## What you have to do
Go over the data and copy out each line with "could" in it.

## Information supplied
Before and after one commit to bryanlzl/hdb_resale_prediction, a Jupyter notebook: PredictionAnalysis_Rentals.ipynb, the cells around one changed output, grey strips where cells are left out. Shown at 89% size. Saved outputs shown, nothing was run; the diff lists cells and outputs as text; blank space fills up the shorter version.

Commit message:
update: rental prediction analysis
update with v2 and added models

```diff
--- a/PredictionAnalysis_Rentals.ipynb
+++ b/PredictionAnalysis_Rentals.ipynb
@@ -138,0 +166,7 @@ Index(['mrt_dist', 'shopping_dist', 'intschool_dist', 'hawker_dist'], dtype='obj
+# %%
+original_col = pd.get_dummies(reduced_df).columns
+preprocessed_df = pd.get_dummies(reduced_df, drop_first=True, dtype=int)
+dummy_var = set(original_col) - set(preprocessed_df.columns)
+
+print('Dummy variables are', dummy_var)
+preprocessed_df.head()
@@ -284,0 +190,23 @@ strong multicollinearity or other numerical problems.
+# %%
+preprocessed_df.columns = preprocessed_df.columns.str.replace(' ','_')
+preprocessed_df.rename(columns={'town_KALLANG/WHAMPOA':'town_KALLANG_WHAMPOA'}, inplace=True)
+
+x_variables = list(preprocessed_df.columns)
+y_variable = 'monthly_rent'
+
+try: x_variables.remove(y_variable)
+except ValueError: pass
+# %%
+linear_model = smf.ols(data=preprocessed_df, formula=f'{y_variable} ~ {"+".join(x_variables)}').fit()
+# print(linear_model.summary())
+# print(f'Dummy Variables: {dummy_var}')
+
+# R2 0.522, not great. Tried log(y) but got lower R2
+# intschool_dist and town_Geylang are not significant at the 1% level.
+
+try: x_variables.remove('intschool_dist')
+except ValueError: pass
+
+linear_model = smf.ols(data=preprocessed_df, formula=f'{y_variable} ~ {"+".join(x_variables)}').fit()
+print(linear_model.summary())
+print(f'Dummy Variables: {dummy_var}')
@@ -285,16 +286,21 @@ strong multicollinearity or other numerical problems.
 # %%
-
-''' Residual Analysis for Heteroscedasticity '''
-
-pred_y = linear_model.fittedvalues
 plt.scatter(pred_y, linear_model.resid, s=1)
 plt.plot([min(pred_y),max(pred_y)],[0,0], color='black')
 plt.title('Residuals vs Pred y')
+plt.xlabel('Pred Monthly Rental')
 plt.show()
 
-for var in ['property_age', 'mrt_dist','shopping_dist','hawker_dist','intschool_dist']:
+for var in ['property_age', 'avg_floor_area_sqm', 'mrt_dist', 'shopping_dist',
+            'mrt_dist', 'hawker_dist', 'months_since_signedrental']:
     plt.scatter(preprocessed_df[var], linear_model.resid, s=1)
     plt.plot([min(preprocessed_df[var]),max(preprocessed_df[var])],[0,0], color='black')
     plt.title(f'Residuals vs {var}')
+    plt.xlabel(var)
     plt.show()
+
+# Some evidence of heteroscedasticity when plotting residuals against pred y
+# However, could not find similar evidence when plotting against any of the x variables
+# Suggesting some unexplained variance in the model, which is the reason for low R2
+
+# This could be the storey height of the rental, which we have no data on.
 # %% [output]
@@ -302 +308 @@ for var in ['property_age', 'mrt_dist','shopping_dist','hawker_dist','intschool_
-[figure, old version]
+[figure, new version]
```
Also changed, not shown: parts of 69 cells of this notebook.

## Output of the exercise
+# However, could not find similar evidence when plotting against any of the x variables
+# This could be the storey height of the rental, which we have no data on.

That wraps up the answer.